=== DATA PROVIDED ===

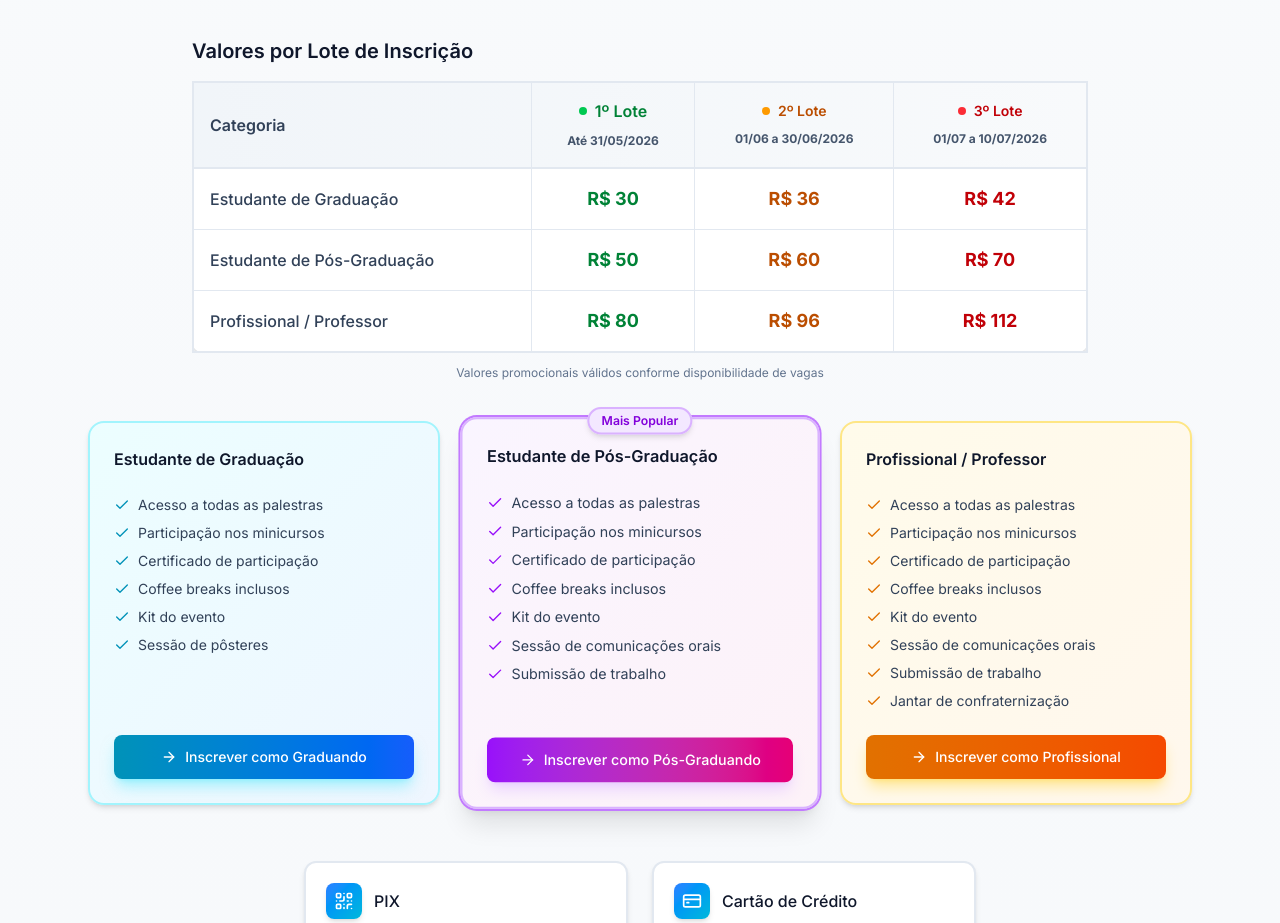
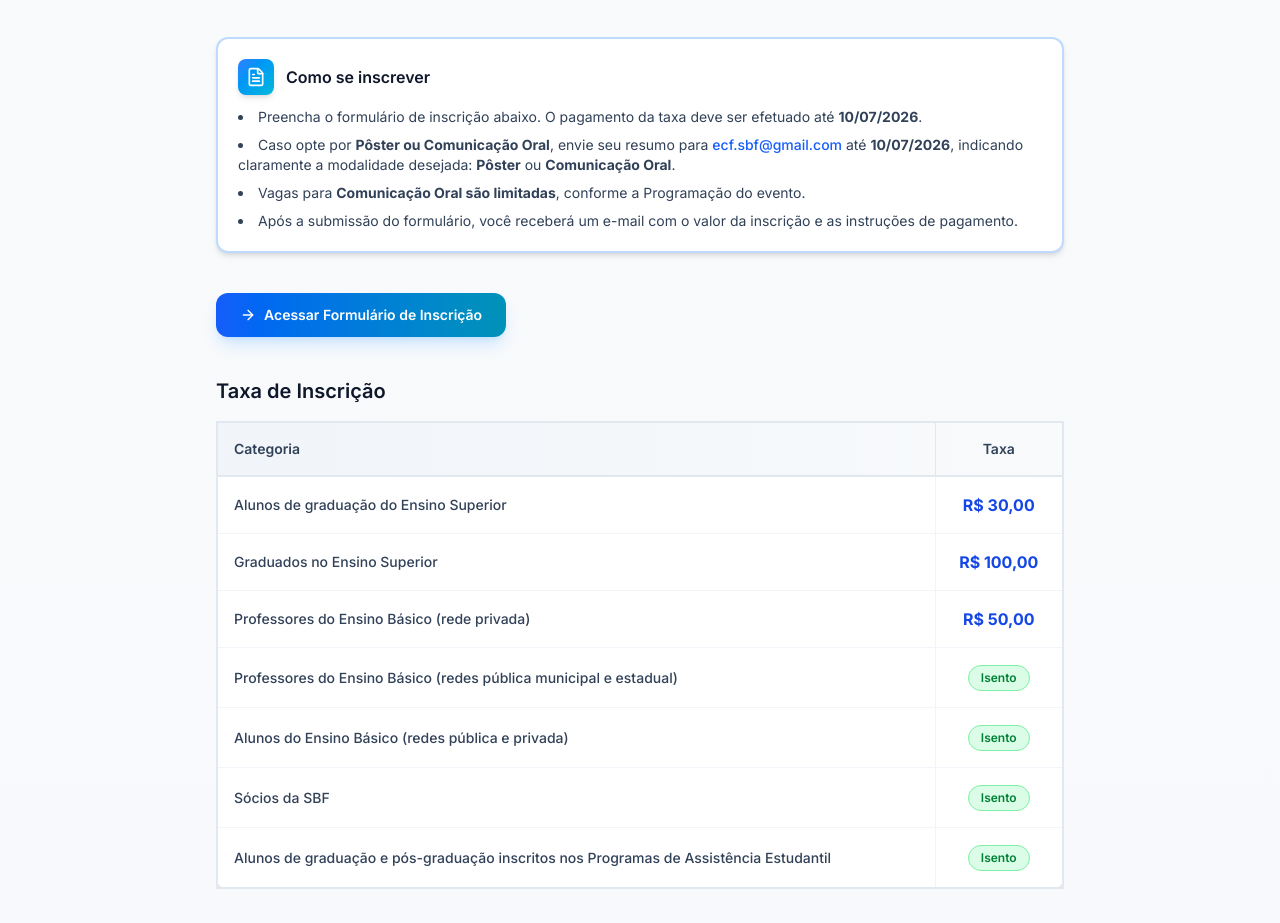
Before and after one commit to henriqk0/physics-symposium-2026-loading-page, an Astro site: page /physics-symposium-2026-loading-page/inscricoes in a window 1280 px wide. Shown: the part 151-1074 px from the top of the page. Built offline with nearby package versions, Linux system fonts and the light colour scheme; Astro itself is replaced by a stand-in of ours.

Commit message:
style: updating registration information to newer informations

```diff
--- a/src/components/Registration.astro
+++ b/src/components/Registration.astro
@@ -1,257 +1,226 @@
 ---
-import { Check, ArrowRight, CreditCard, QrCode, AlertCircle } from "@lucide/astro";
+import {
+  ArrowRight,
+  CreditCard,
+  QrCode,
+  AlertCircle,
+  FileText,
+} from "@lucide/astro";
 
 const base = import.meta.env.BASE_URL;
 
-const plans = [
+const fees = [
   {
-    id: "grad",
-    title: "Estudante de Graduação",
-    price: 30,
-    color: "cyan",
-    features: [
-      "Acesso a todas as palestras",
-      "Participação nos minicursos",
-      "Certificado de participação",
-      "Coffee breaks inclusos",
-      "Kit do evento",
-      "Sessão de pôsteres",
-    ],
-    cta: "Inscrever como Graduando",
+    category: "Alunos de graduação do Ensino Superior",
+    price: "R$ 30,00",
+    isento: false,
   },
   {
-    id: "posgrad",
-    title: "Estudante de Pós-Graduação",
-    price: 50,
-    color: "purple",
-    featured: true,
-    features: [
-      "Acesso a todas as palestras",
-      "Participação nos minicursos",
-      "Certificado de participação",
-      "Coffee breaks inclusos",
-      "Kit do evento",
-      "Sessão de comunicações orais",
-      "Submissão de trabalho",
-    ],
-    cta: "Inscrever como Pós-Graduando",
+    category: "Graduados no Ensino Superior",
+    price: "R$ 100,00",
+    isento: false,
   },
   {
-    id: "prof",
-    title: "Profissional / Professor",
-    price: 80,
-    color: "amber",
-    features: [
-      "Acesso a todas as palestras",
-      "Participação nos minicursos",
-      "Certificado de participação",
-      "Coffee breaks inclusos",
-      "Kit do evento",
-      "Sessão de comunicações orais",
-      "Submissão de trabalho",
-      "Jantar de confraternização",
-    ],
-    cta: "Inscrever como Profissional",
+    category: "Professores do Ensino Básico (rede privada)",
+    price: "R$ 50,00",
+    isento: false,
+  },
+  {
+    category:
+      "Professores do Ensino Básico (redes pública municipal e estadual)",
+    price: null,
+    isento: true,
+  },
+  {
+    category: "Alunos do Ensino Básico (redes pública e privada)",
+    price: null,
+    isento: true,
+  },
+  { category: "Sócios da SBF", price: null, isento: true },
+  {
+    category:
+      "Alunos de graduação e pós-graduação inscritos nos Programas de Assistência Estudantil",
+    price: null,
+    isento: true,
   },
 ];
-
-const colorMap: Record<string, { border: string; bg: string; text: string; btn: string; badge: string }> = {
-  cyan: {
-    border: "border-cyan-200",
-    bg: "bg-gradient-to-br from-cyan-50 to-blue-50",
-    text: "text-cyan-600",
-    btn: "bg-gradient-to-r from-cyan-600 to-blue-600 hover:from-cyan-700 hover:to-blue-700 shadow-cyan-300/50",
-    badge: "bg-cyan-100 border-cyan-300 text-cyan-700",
-  },
-  purple: {
-    border: "border-purple-300",
-    bg: "bg-gradient-to-br from-purple-50 to-pink-50",
-    text: "text-purple-600",
-    btn: "bg-gradient-to-r from-purple-600 to-pink-600 hover:from-purple-700 hover:to-pink-700 shadow-purple-300/50",
-    badge: "bg-purple-100 border-purple-300 text-purple-700",
-  },
-  amber: {
-    border: "border-amber-200",
-    bg: "bg-gradient-to-br from-amber-50 to-orange-50",
-    text: "text-amber-600",
-    btn: "bg-gradient-to-r from-amber-600 to-orange-600 hover:from-amber-700 hover:to-orange-700 shadow-amber-300/50",
-    badge: "bg-amber-100 border-amber-300 text-amber-700",
-  },
-};
 ---
 
 <section id="inscricao" class="bg-gradient-to-b from-slate-50 to-blue-50/30">
-  <div class="py-20 px-4 sm:px-6 max-w-6xl mx-auto">
+  <div class="py-20 px-4 sm:px-6 max-w-4xl mx-auto">
+    <!-- Header -->
     <div class="mb-10">
-      <h2 class="text-slate-900 text-3xl font-bold mb-2">
-        Inscrições
-      </h2>
+      <h2 class="text-slate-900 text-3xl font-bold mb-2">Inscrições</h2>
       <p class="text-slate-600">
-        Inscrições até <strong>10 de julho de 2026</strong> • Vagas limitadas
+        Inscrições até <strong>10 de julho de 2026</strong> • Vagas para Comunicação
+        Oral limitadas
       </p>
     </div>
 
-    <div class="mb-10 max-w-4xl mx-auto">
-      <h3 class="text-slate-900 text-xl font-semibold mb-4">Valores por Lote de Inscrição</h3>
+    <!-- Instructions box -->
+    <div
+      class="mb-10 p-5 bg-white border-2 border-blue-200 rounded-xl shadow-md"
+    >
+      <div class="flex items-center gap-3 mb-3">
+        <div
+          class="w-9 h-9 rounded-lg bg-gradient-to-br from-blue-500 to-cyan-500 flex items-center justify-center shadow-md"
+        >
+          <FileText class="w-5 h-5 text-white" />
+        </div>
+        <h3 class="text-slate-900 font-semibold text-base">
+          Como se inscrever
+        </h3>
+      </div>
+      <ul class="space-y-2 text-sm text-slate-700 list-disc list-inside">
+        <li>
+          Preencha o formulário de inscrição abaixo. O pagamento da taxa deve
+          ser efetuado até <strong>10/07/2026</strong>.
+        </li>
+        <li>
+          Caso opte por <strong>Pôster ou Comunicação Oral</strong>, envie seu
+          resumo para
+          <a href="mailto:ecf.sbf@gmail.com" class="text-blue-600 font-medium"
+            >ecf.sbf@gmail.com</a
+          >
+          até <strong>10/07/2026</strong>, indicando claramente a modalidade
+          desejada: <strong>Pôster</strong> ou <strong>Comunicação Oral</strong
+          >.
+        </li>
+        <li>
+          Vagas para <strong>Comunicação Oral são limitadas</strong>, conforme a
+          Programação do evento.
+        </li>
+        <li>
+          Após a submissão do formulário, você receberá um e-mail com o valor da
+          inscrição e as instruções de pagamento.
+        </li>
+      </ul>
+    </div>
 
+    <!-- CTA Button -->
+    <div class="mb-10">
+      <a
+        href={`${base}/inscricoes`}
+        class="inline-flex items-center gap-2 px-6 py-3 rounded-xl bg-gradient-to-r from-blue-600 to-cyan-600 hover:from-blue-700 hover:to-cyan-700 text-white font-semibold text-sm shadow-lg shadow-blue-300/40 transition-all duration-200 hover:-translate-y-0.5"
+      >
+        <ArrowRight class="w-4 h-4" />
+        Acessar Formulário de Inscrição
+      </a>
+    </div>
+
+    <!-- Fees Table -->
+    <div class="mb-10">
+      <h3 class="text-slate-900 text-xl font-semibold mb-4">
+        Taxa de Inscrição
+      </h3>
       <div class="overflow-x-auto -mx-4 sm:mx-0">
-        <table class="w-full bg-white border-2 border-slate-200 rounded-xl shadow-md min-w-[370px]">
+        <table
+          class="w-full bg-white border-2 border-slate-200 rounded-xl shadow-md min-w-[360px]"
+        >
           <thead>
             <tr class="bg-gradient-to-r from-slate-100 to-slate-50">
-              <th class="p-2 sm:p-4 text-left text-slate-700 font-semibold border-b-2 border-slate-200 text-sm sm:text-base">
+              <th
+                class="p-3 sm:p-4 text-left text-slate-700 font-semibold border-b-2 border-slate-200 text-sm"
+              >
                 Categoria
               </th>
-              <th class="p-2 sm:p-4 text-center border-b-2 border-l border-slate-200 text-sm sm:text-base">
-                <div class="flex items-center justify-center gap-2 mb-1">
-                  <div class="w-2 h-2 rounded-full bg-green-500"></div>
-                  <span class="text-green-700 font-semibold">1º Lote</span>
-                </div>
-                <span class="text-slate-600 text-xs">Até 31/05/2026</span>
-              </th>
-              <th class="p-2 sm:p-4 text-center border-b-2 border-l border-slate-200 text-sm sm:text-base">
-                <div class="flex items-center justify-center gap-2 mb-1">
-                  <div class="w-2 h-2 rounded-full bg-amber-500"></div>
-                  <span class="text-amber-700 font-semibold text-xs sm:text-sm">2º Lote</span>
-                </div>
-                <span class="text-slate-600 text-xs">01/06 a 30/06/2026</span>
-              </th>
-              <th class="p-2 sm:p-4 text-center border-b-2 border-l border-slate-200 text-sm sm:text-base">
-                <div class="flex items-center justify-center gap-2 mb-1">
-                  <div class="w-2 h-2 rounded-full bg-red-500"></div>
-                  <span class="text-red-700 font-semibold text-xs sm:text-sm">3º Lote</span>
-                </div>
-                <span class="text-slate-600 text-xs">01/07 a 10/07/2026</span>
+              <th
+                class="p-3 sm:p-4 text-center text-slate-700 font-semibold border-b-2 border-l border-slate-200 text-sm w-32"
+              >
+                Taxa
               </th>
             </tr>
           </thead>
           <tbody>
-            <tr class="hover:bg-slate-50 transition-colors">
-              <td class="p-2 sm:p-4 text-slate-700 font-medium border-b border-slate-200 text-sm sm:text-base">
-                Estudante de Graduação
-              </td>
-              <td class="p-2 sm:p-4 text-center border-b border-l border-slate-200 text-sm sm:text-base">
-                <span class="text-green-700 font-bold text-lg">R$ 30</span>
-              </td>
-              <td class="p-2 sm:p-4 text-center border-b border-l border-slate-200 text-sm sm:text-base">
-                <span class="text-amber-700 font-bold text-lg">R$ 36</span>
-              </td>
-              <td class="p-2 sm:p-4 text-center border-b border-l border-slate-200 text-sm sm:text-base">
-                <span class="text-red-700 font-bold text-lg">R$ 42</span>
-              </td>
-            </tr>
-            <tr class="hover:bg-slate-50 transition-colors">
-              <td class="p-2 sm:p-4 text-slate-700 font-medium border-b border-slate-200 text-sm sm:text-base">
-                Estudante de Pós-Graduação
-              </td>
-              <td class="p-2 sm:p-4 text-center border-b border-l border-slate-200 text-sm sm:text-base">
-                <span class="text-green-700 font-bold text-lg">R$ 50</span>
-              </td>
-              <td class="p-2 sm:p-4 text-center border-b border-l border-slate-200 text-sm sm:text-base">
-                <span class="text-amber-700 font-bold text-lg">R$ 60</span>
-              </td>
-              <td class="p-2 sm:p-4 text-center border-b border-l border-slate-200 text-sm sm:text-base">
-                <span class="text-red-700 font-bold text-lg">R$ 70</span>
-              </td>
-            </tr>
-            <tr class="hover:bg-slate-50 transition-colors">
-              <td class="p-4 text-slate-700 font-medium">
-                Profissional / Professor
-              </td>
-              <td class="p-4 text-center border-l border-slate-200">
-                <span class="text-green-700 font-bold text-lg">R$ 80</span>
-              </td>
-              <td class="p-4 text-center border-l border-slate-200">
-                <span class="text-amber-700 font-bold text-lg">R$ 96</span>
-              </td>
-              <td class="p-4 text-center border-l border-slate-200">
-                <span class="text-red-700 font-bold text-lg">R$ 112</span>
-              </td>
-            </tr>
+            {
+              fees.map((fee) => (
+                <tr class="hover:bg-slate-50 transition-colors">
+                  <td class="p-3 sm:p-4 text-slate-700 font-medium border-b border-slate-100 text-sm">
+                    {fee.category}
+                  </td>
+                  <td class="p-3 sm:p-4 text-center border-b border-l border-slate-100">
+                    {fee.isento ? (
+                      <span class="inline-block px-3 py-1 text-xs font-semibold rounded-full bg-green-100 border border-green-300 text-green-700">
+                        Isento
+                      </span>
+                    ) : (
+                      <span class="text-blue-700 font-bold text-base">
+                        {fee.price}
+                      </span>
+                    )}
+                  </td>
+                </tr>
+              ))
+            }
           </tbody>
         </table>
       </div>
-
-      <p class="text-slate-500 text-xs mt-3 text-center">
-        Valores promocionais válidos conforme disponibilidade de vagas
-      </p>
     </div>
 
-    <div class="grid sm:grid-cols-3 gap-6 mb-14">
-      {plans.map((plan) => {
-        const c = colorMap[plan.color];
-        return (
-          <div
-            class={`relative flex flex-col p-6 rounded-2xl border-2 ${c.border} ${c.bg} ${
-              plan.featured ? "ring-2 ring-purple-400 scale-[1.02] shadow-xl" : "shadow-md"
-            } transition-all duration-200 hover:shadow-xl`}
-          >
-            {plan.featured && (
-              <div class="absolute -top-3 left-1/2 -translate-x-1/2">
-                <span class={`px-3 py-1 rounded-full text-xs font-semibold border-2 ${c.badge} shadow-md`}>
-                  Mais Popular
-                </span>
-              </div>
-            )}
-
-            <div class="mb-6">
-              <h3 class="text-slate-900 font-semibold text-base">{plan.title}</h3>
-            </div>
-
-            <ul class="space-y-2 flex-1 mb-6">
-              {plan.features.map((feature) => (
-                <li class="flex items-start gap-2 text-sm text-slate-700">
-                  <Check class={`w-4 h-4 ${c.text} flex-shrink-0 mt-0.5`} />
-                  {feature}
-                </li>
-              ))}
-            </ul>
-
-            <a
-              href={`${base}/inscricoes`}
-              class={`flex items-center justify-center gap-2 w-full py-3 rounded-lg ${c.btn} text-white text-sm font-medium transition-all duration-200 shadow-lg hover:-translate-y-0.5`}
-            >
-              <ArrowRight class="w-4 h-4" />
-              {plan.cta}
-            </a>
-          </div>
-        );
-      })}
-    </div>
-
+    <!-- Payment Methods -->
     <div class="grid sm:grid-cols-2 gap-6 max-w-2xl mx-auto mb-10">
       <div class="p-5 bg-white border-2 border-slate-200 rounded-xl shadow-md">
         <div class="flex items-center gap-3 mb-3">
-          <div class="w-9 h-9 rounded-lg bg-gradient-to-br from-blue-500 to-cyan-500 flex items-center justify-center shadow-md">
+          <div
+            class="w-9 h-9 rounded-lg bg-gradient-to-br from-blue-500 to-cyan-500 flex items-center justify-center shadow-md"
+          >
             <QrCode class="w-5 h-5 text-white" />
           </div>
           <h4 class="text-slate-900 font-medium">PIX</h4>
         </div>
         <p class="text-slate-600 text-sm">
-          Pagamento instantâneo via PIX. Chave disponível no link de pagamento após seleção da categoria.
+          Pagamento instantâneo via PIX. Chave e instruções serão enviadas por
+          e-mail após a submissão do formulário.
         </p>
       </div>
       <div class="p-5 bg-white border-2 border-slate-200 rounded-xl shadow-md">
         <div class="flex items-center gap-3 mb-3">
-          <div class="w-9 h-9 rounded-lg bg-gradient-to-br from-blue-500 to-cyan-500 flex items-center justify-center shadow-md">
+          <div
+            class="w-9 h-9 rounded-lg bg-gradient-to-br from-blue-500 to-cyan-500 flex items-center justify-center shadow-md"
+          >
             <CreditCard class="w-5 h-5 text-white" />
           </div>
           <h4 class="text-slate-900 font-medium">Cartão de Crédito</h4>
         </div>
         <p class="text-slate-600 text-sm">
-          Parcelamento em até 3x sem juros via PagSeguro, disponível no link de pagamento.
+          Parcelamento em até 3x sem juros via PagSeguro. Instruções disponíveis
+          após resposta por e-mail.
         </p>
       </div>
     </div>
 
-    <div class="flex items-start gap-3 p-4 bg-white border-2 border-blue-200 rounded-xl max-w-2xl mx-auto shadow-md">
+    <!-- Alert -->
+    <div
+      class="flex items-start gap-3 p-4 bg-white border-2 border-blue-200 rounded-xl max-w-2xl mx-auto shadow-md"
+    >
       <AlertCircle class="w-5 h-5 text-blue-600 flex-shrink-0 mt-0.5" />
       <div class="text-sm text-slate-700">
         <p class="text-slate-900 font-medium mb-1">Informações Importantes</p>
         <ul class="space-y-1 text-xs list-disc list-inside">
-          <li>Após o pagamento, envie o comprovante para <span class="text-blue-600 font-medium">ecfsbf2026@ifes.edu.br</span></li>
-          <li>Comprovante de matrícula obrigatório para estudantes</li>
-          <li>Dúvidas? Entre em contato via e-mail ou WhatsApp (27) 99999-0000</li>
-          <li>Vagas limitadas a 250 participantes no total</li>
+          <li>
+            Resumos para Pôster ou Comunicação Oral: envie para
+            <a href="mailto:ecf.sbf@gmail.com" class="text-blue-600 font-medium"
+              >ecf.sbf@gmail.com</a
+            >
+            até <strong>10/07/2026</strong>
+          </li>
+          <li>
+            Indique claramente no e-mail a modalidade: <strong>Pôster</strong> ou
+            <strong>Comunicação Oral</strong>
+          </li>
+          <li>
+            Vagas para Comunicação Oral são limitadas — consulte a Programação
+            do evento
+          </li>
+          <li>
+            Participantes isentos devem comprovar a condição no formulário de
+            inscrição
+          </li>
+          <li>
+            Dúvidas? Entre em contato: <a
+              href="mailto:ecf.sbf@gmail.com"
+              class="text-blue-600 font-medium">ecf.sbf@gmail.com</a>
+          </li>
         </ul>
       </div>
     </div>
```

===

**PROBLEM DETAILS**
In the records above, find each line that mentions the string "hover", then copy it.

**COMPLETED EXERCISE**
-    btn: "bg-gradient-to-r from-cyan-600 to-blue-600 hover:from-cyan-700 hover:to-blue-700 shadow-cyan-300/50",
-    btn: "bg-gradient-to-r from-purple-600 to-pink-600 hover:from-purple-700 hover:to-pink-700 shadow-purple-300/50",
-    btn: "bg-gradient-to-r from-amber-600 to-orange-600 hover:from-amber-700 hover:to-orange-700 shadow-amber-300/50",
+        class="inline-flex items-center gap-2 px-6 py-3 rounded-xl bg-gradient-to-r from-blue-600 to-cyan-600 hover:from-blue-700 hover:to-cyan-700 text-white font-semibold text-sm shadow-lg shadow-blue-300/40 transition-all duration-200 hover:-translate-y-0.5"
-            <tr class="hover:bg-slate-50 transition-colors">
-            <tr class="hover:bg-slate-50 transition-colors">
-            <tr class="hover:bg-slate-50 transition-colors">
+                <tr class="hover:bg-slate-50 transition-colors">
-            } transition-all duration-200 hover:shadow-xl`}
-              class={`flex items-center justify-center gap-2 w-full py-3 rounded-lg ${c.btn} text-white text-sm font-medium transition-all duration-200 shadow-lg hover:-translate-y-0.5`}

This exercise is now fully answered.